Faggot, queer, poof: words which evoke emotions, negative memories and often result in personal reactions.
The boutique bar is changing its name to Pop next week following complaints from the public.
Three months ago it opened on Ponsonby Road to mixed opinion, with décor based on pop-comic books of the 1950s and 60s and designed to reflect the gay, lesbian, bisexual and transgender community.
Wayne Clark, the long-time owner of Family bar, created Poof as a cheeky wordplay in regards to the “Batman and Robin theme” of the bar.
“‘Poof’ to me is a word that means fun and vibrant and sums up pop art perfectly.”
However, after many negative comments, the bar decided to change its name.

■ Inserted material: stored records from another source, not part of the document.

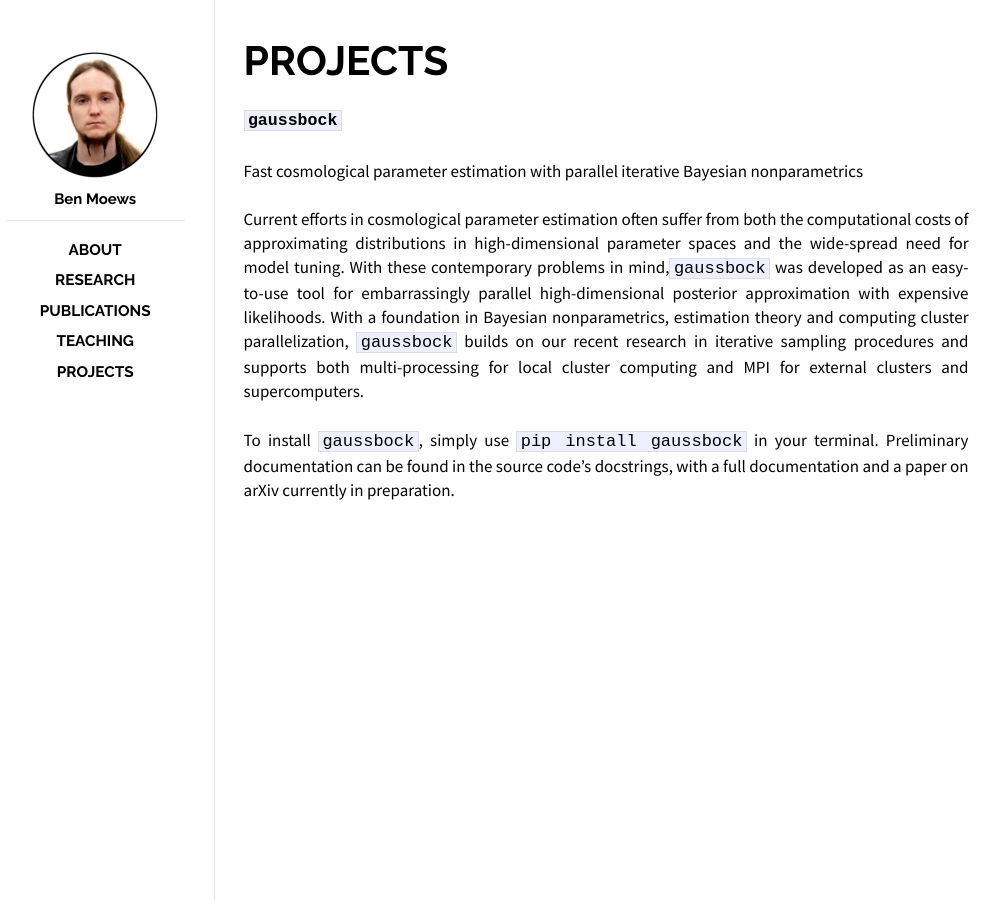
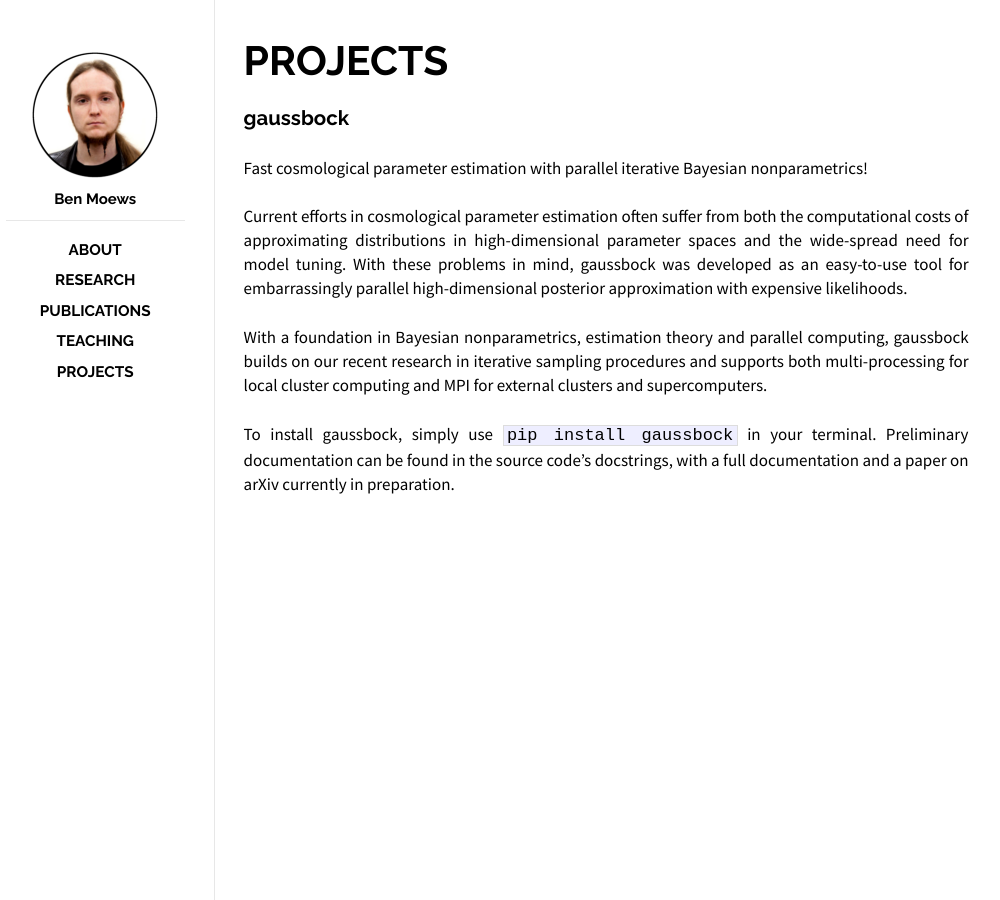
Before and after one commit to moews/moews.github.io, a Jekyll site: the page built from _posts/2017-03-23-projects.md, in a window 1280 px wide. Shown: the whole page, without its empty margins (144-1144 px from the left). Built offline with Jekyll 4.4.1, drawn with Linux system fonts in a browser that asks for light colours.

Commit message:
Update 2017-03-23-projects.md

```diff
--- a/_posts/2017-03-23-projects.md
+++ b/_posts/2017-03-23-projects.md
@@ -6,10 +6,13 @@ cover: cover.jpg
 categories: posts
 ---
 
-## `gaussbock`
 
-Fast cosmological parameter estimation with parallel iterative Bayesian nonparametrics
+## gaussbock
 
-Current efforts in cosmological parameter estimation often suffer from both the computational costs of approximating distributions in high-dimensional parameter spaces and the wide-spread need for model tuning. With these contemporary problems in mind,`gaussbock` was developed as an easy-to-use tool for embarrassingly parallel high-dimensional posterior approximation with expensive likelihoods. With a foundation in Bayesian nonparametrics, estimation theory and computing cluster parallelization, `gaussbock` builds on our recent research in iterative sampling procedures and supports both multi-processing for local cluster computing and MPI for external clusters and supercomputers.
+Fast cosmological parameter estimation with parallel iterative Bayesian nonparametrics!
 
-To install `gaussbock`, simply use `pip install gaussbock` in your terminal. Preliminary documentation can be found in the source code's docstrings, with a full documentation and a paper on arXiv currently in preparation.
+Current efforts in cosmological parameter estimation often suffer from both the computational costs of approximating distributions in high-dimensional parameter spaces and the wide-spread need for model tuning. With these problems in mind, gaussbock was developed as an easy-to-use tool for embarrassingly parallel high-dimensional posterior approximation with expensive likelihoods.
+
+With a foundation in Bayesian nonparametrics, estimation theory and parallel computing, gaussbock builds on our recent research in iterative sampling procedures and supports both multi-processing for local cluster computing and MPI for external clusters and supercomputers.
+
+To install gaussbock, simply use `pip install gaussbock` in your terminal. Preliminary documentation can be found in the source code's docstrings, with a full documentation and a paper on arXiv currently in preparation.
```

Most comments came from older gay people who found the term to be offensive as it reminded them of being insulted growing up, Clark sa
Reclaiming words previously used as insults is growing in popularity as people who were once abused have the opportunity to take control of negative language and give it a more positive meaning.

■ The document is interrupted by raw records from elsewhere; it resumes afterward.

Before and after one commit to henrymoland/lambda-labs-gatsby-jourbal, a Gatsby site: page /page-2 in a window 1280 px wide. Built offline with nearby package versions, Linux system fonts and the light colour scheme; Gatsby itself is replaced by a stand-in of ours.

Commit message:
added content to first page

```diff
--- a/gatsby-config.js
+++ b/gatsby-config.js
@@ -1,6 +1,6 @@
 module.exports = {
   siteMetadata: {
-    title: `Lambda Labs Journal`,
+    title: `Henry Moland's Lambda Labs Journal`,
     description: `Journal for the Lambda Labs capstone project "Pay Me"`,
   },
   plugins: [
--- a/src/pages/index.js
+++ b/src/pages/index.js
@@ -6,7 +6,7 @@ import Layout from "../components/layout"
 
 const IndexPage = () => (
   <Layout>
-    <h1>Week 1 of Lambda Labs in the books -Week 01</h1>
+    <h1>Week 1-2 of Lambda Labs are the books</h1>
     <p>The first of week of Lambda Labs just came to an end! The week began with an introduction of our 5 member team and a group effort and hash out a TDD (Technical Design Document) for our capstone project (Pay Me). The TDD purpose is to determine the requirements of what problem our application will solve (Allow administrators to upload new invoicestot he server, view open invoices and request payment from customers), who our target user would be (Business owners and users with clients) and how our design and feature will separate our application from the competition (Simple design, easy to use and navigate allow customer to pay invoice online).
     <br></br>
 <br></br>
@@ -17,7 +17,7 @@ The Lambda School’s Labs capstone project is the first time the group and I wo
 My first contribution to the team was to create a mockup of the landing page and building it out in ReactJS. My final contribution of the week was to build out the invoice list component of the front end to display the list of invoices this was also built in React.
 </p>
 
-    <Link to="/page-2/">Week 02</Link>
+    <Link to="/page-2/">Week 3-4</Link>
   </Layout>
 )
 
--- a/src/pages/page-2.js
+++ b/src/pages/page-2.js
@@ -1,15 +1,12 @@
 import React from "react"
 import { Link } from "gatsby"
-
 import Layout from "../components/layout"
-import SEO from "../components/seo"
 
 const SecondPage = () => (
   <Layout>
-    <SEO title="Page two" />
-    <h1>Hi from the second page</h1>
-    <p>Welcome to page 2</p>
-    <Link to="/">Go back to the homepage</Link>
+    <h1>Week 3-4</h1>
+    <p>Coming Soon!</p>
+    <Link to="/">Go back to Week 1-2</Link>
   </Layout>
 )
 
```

For Codee MacDonald, however, certain words cannot be reclaimed and the 23-year-old says he was “disgusted” by the name of the bar.

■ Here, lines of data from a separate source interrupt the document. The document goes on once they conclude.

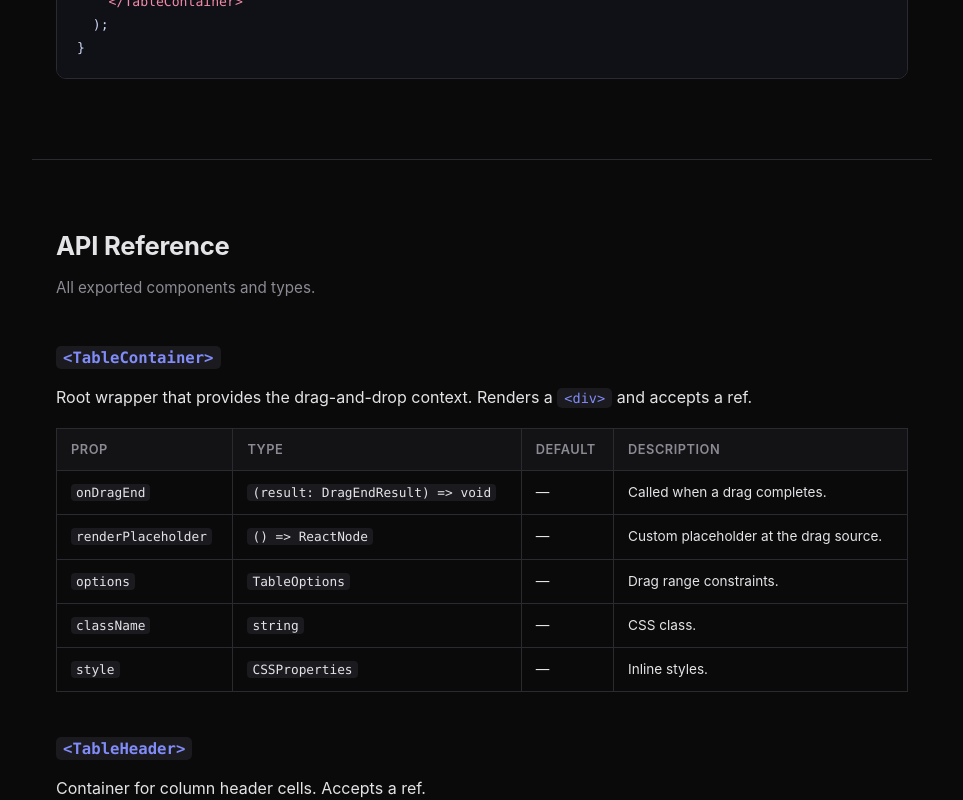
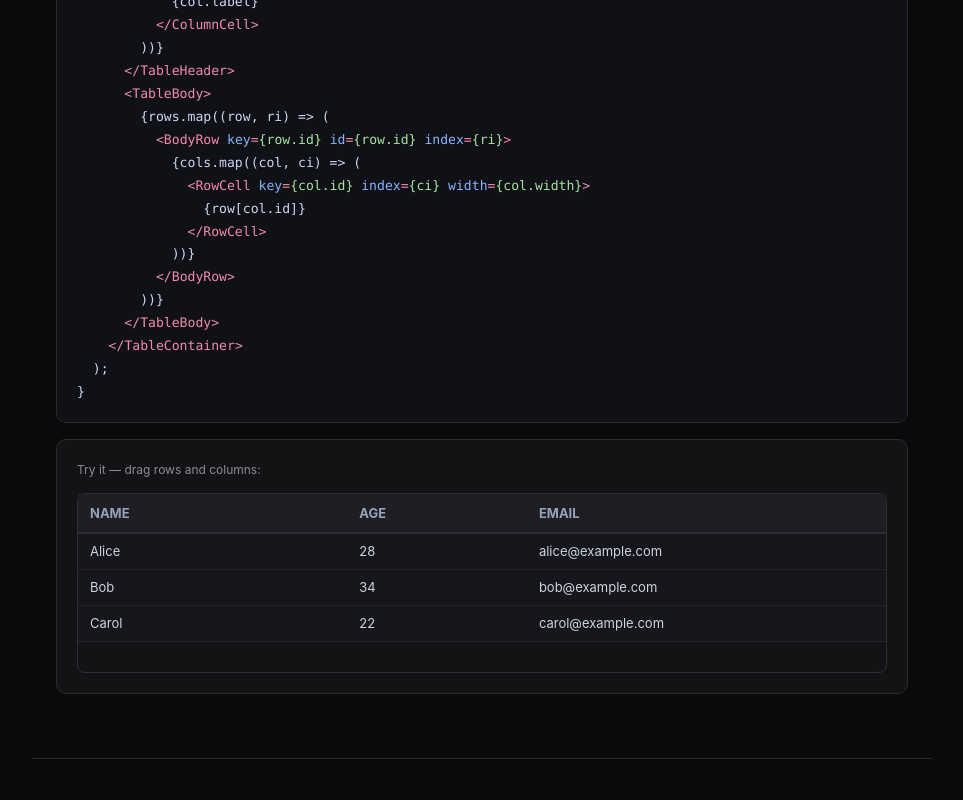
Before and after one commit to samiodeh1337/react-table-dnd, a React (Vite) app: page / in a window 1280 px wide. Shown: the part 3720-4520 px from the top of the page, without its empty margins (158-1121 px from the left). Built offline with nearby package versions, Linux system fonts and the light colour scheme.

Commit message:
fix docs

```diff
--- a/src/App.tsx
+++ b/src/App.tsx
@@ -10,6 +10,10 @@ import CustomStyledExample from "./examples/example-styled";
 import VirtualExample from "./examples/example-virtual";
 import StylingExample from "./examples/example-styling";
 import DragHandleExample from "./examples/example-handle";
+import {
+  TableContainer as _TC, TableHeader as _TH, ColumnCell as _CC,
+  TableBody as _TB, BodyRow as _BR, RowCell as _RC,
+} from "./Components";
 import "./docs.css";
 
 // Raw source imports for code preview (TSX — from real example files)
@@ -58,44 +62,59 @@ const EXAMPLES = [
 
 const INSTALL_CMD = "npm install flexitablesort";
 
-const BASIC_USAGE = `import {
+const BASIC_USAGE = `import { useState } from "react";
+import {
   TableContainer, TableHeader, ColumnCell,
   TableBody, BodyRow, RowCell,
 } from "flexitablesort";
 
+const INIT_COLS = [
+  { id: "name", label: "Name",  width: 150 },
+  { id: "age",  label: "Age",   width: 100 },
+  { id: "email",label: "Email", width: 200 },
+];
+
+const INIT_ROWS = [
+  { id: "1", name: "Alice", age: 28, email: "alice@example.com" },
+  { id: "2", name: "Bob",   age: 34, email: "bob@example.com" },
+  { id: "3", name: "Carol", age: 22, email: "carol@example.com" },
+];
+
+function arrayMove(arr, from, to) {
+  const next = [...arr];
+  const [item] = next.splice(from, 1);
+  next.splice(to, 0, item);
+  return next;
+}
+
 function MyTable() {
-  const [columns, setColumns] = useState(["Name", "Age", "Email"]);
-  const [rows, setRows] = useState([
-    ["Alice", 28, "alice@example.com"],
-    ["Bob",   34, "bob@example.com"],
-  ]);
+  const [cols, setCols] = useState(INIT_COLS);
+  const [rows, setRows] = useState(INIT_ROWS);
 
   const handleDragEnd = ({ sourceIndex, targetIndex, dragType }) => {
     if (dragType === "column") {
-      const next = [...columns];
-      const [moved] = next.splice(sourceIndex, 1);
-      next.splice(targetIndex, 0, moved);
-      setColumns(next);
+      setCols(arrayMove(cols, sourceIndex, targetIndex));
     } else {
-      const next = [...rows];
-      const [moved] = next.splice(sourceIndex, 1);
-      next.splice(targetIndex, 0, moved);
-      setRows(next);
+      setRows(arrayMove(rows, sourceIndex, targetIndex));
     }
   };
 
   return (
     <TableContainer onDragEnd={handleDragEnd}>
       <TableHeader>
-        {columns.map((col) => (
-          <ColumnCell key={col} width={150}>{col}</ColumnCell>
+        {cols.map((col, i) => (
+          <ColumnCell key={col.id} id={col.id} index={i} width={col.width}>
+            {col.label}
+          </ColumnCell>
         ))}
       </TableHeader>
       <TableBody>
         {rows.map((row, ri) => (
-          <BodyRow key={ri}>
-            {row.map((cell, ci) => (
-              <RowCell key={ci} index={ci} width={150}>{cell}</RowCell>
+          <BodyRow key={row.id} id={row.id} index={ri}>
+            {cols.map((col, ci) => (
+              <RowCell key={col.id} index={ci} width={col.width}>
+                {row[col.id]}
+              </RowCell>
             ))}
           </BodyRow>
         ))}
@@ -209,6 +228,60 @@ function CodeBlock({ code, lang = "tsx", tsxCode, jsxCode }: CodeBlockProps) {
 }
 
 // ── App ────────────────────────────────────────────────
+// ── Basic demo (matches the "Basic Usage" code block) ──
+function BasicDemo() {
+  const [cols, setCols] = useState([
+    { id: "name", label: "Name",  width: 150 },
+    { id: "age",  label: "Age",   width: 100 },
+    { id: "email",label: "Email", width: 200 },
+  ]);
+  const [rows, setRows] = useState([
+    { id: "1", name: "Alice", age: 28, email: "alice@example.com" },
+    { id: "2", name: "Bob",   age: 34, email: "bob@example.com" },
+    { id: "3", name: "Carol", age: 22, email: "carol@example.com" },
+  ] as Record<string, string | number>[]);
+
+  const move = <T,>(arr: T[], from: number, to: number) => {
+    const next = [...arr];
+    const [item] = next.splice(from, 1);
+    next.splice(to, 0, item);
+    return next;
+  };
+
+  return (
+    <div className="example-container" style={{ marginTop: 16 }}>
+      <div style={{ width: "100%" }}>
+        <p style={{ margin: "0 0 12px", fontSize: 12, color: "#8b8b94" }}>Try it — drag rows and columns:</p>
+        <_TC onDragEnd={({ sourceIndex, targetIndex, dragType }: any) => {
+          if (dragType === "column") setCols(move(cols, sourceIndex, targetIndex));
+          else setRows(move(rows, sourceIndex, targetIndex));
+        }} style={{ height: 180, border: "1px solid #2e2e36", borderRadius: 8 }}>
+          <_TH>
+            {cols.map((col, i) => (
+              <_CC key={col.id} id={col.id} index={i} width={col.width}
+                style={{ display: "flex", alignItems: "center", height: 40, padding: "0 12px", fontSize: 13, fontWeight: 700, color: "#94a3b8", background: "#1e1e24", borderBottom: "2px solid #2e2e36", textTransform: "uppercase" as const }}>
+                {col.label}
+              </_CC>
+            ))}
+          </_TH>
+          <_TB>
+            {rows.map((row, ri) => (
+              <_BR key={row.id as string} id={row.id as string} index={ri}>
+                {cols.map((col, ci) => (
+                  <_RC key={col.id} index={ci}
+                    style={{ height: 36, padding: "0 12px", fontSize: 13, color: "#cbd5e1", background: "#16161c", borderBottom: "1px solid #232329", display: "flex", alignItems: "center" }}>
+                    {row[col.id]}
+                  </_RC>
+                ))}
+              </_BR>
+            ))}
+          </_TB>
+        </_TC>
+      </div>
+    </div>
+  );
+}
+
 function App() {
   const [activeExample, setActiveExample] = useState("fixed");
   const [showCode, setShowCode] = useState(false);
@@ -335,7 +408,8 @@ function App() {
         <p>Requires <code className="inline-code">react</code> and <code className="inline-code">react-dom</code> ≥ 17.0.0.</p>
 
         <h3>Basic Usage</h3>
-        <CodeBlock code={BASIC_USAGE} />
+        <CodeBlock code={BASIC_USAGE} lang="jsx" />
+        <BasicDemo />
       </section>
 
       <hr className="divider" />
@@ -444,11 +518,11 @@ function App() {
 
         <h3>Constraining Drag Range</h3>
         <p>Lock the first column and first row so they can't be dragged:</p>
-        <CodeBlock code={DRAG_RANGE_CODE} />
+        <CodeBlock code={DRAG_RANGE_CODE} lang="jsx" />
 
         <h3>Custom Placeholder</h3>
         <p>Render a custom element in the spot vacated by the dragged item:</p>
-        <CodeBlock code={PLACEHOLDER_CODE} />
+        <CodeBlock code={PLACEHOLDER_CODE} lang="jsx" />
       </section>
 
       {/* Footer */}
```
Also changed, not shown: 1 other file (tests, documents, lock files or other folders).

Growing up in rural Otago, MacDonald heard taunts like “poof” and “queer” used with such disrespect, it pushed him further into the closet.
He said the bar’s name was a “kick in the face to those who had fought so long for people stop using such terms as ‘poof’.”
“Too often people subconsciously define things as being ‘gay’ or call someone a ‘poof’ and although they don’t mean it to be derogatory towards gay people, it is easy for young people growing up to make the association to homosexuality and it being bad.”
Miriam Meyerhoff, professor of linguistics at Victoria University of Wellington, said “reclaimed” words were usually done “in-group” and it involved rejecting of negative meaning “and instead focusing on the positive connotations”.
“Reclaiming words has been tried and done before, that was sort of what happened with “nigga” – that’s the classic example – but it’s still not the case that everybody can use the word ‘nigga’. It’s still mainly an in-group word, so you can reclaim it like that.
“I’m not 100 percent sure whether ‘queer’ started out as being an in-group word and then spread out to the mainstream community . . . but you could certainly use it as a precedent and presumably whoever was naming the Poof bar had that in mind.”
History showed that if you’re going to try to deliberately reclaim a word it is most likely to fail as language change “happens kind of incrementally . . . it’s gradual because it’s about changing the meaning of a word.
“It not that language has to follow society, sometimes language can lead society and go very far but it’s a feedback loop and everybody has to be ready to go there at the same time. Sometimes it’s just too early.”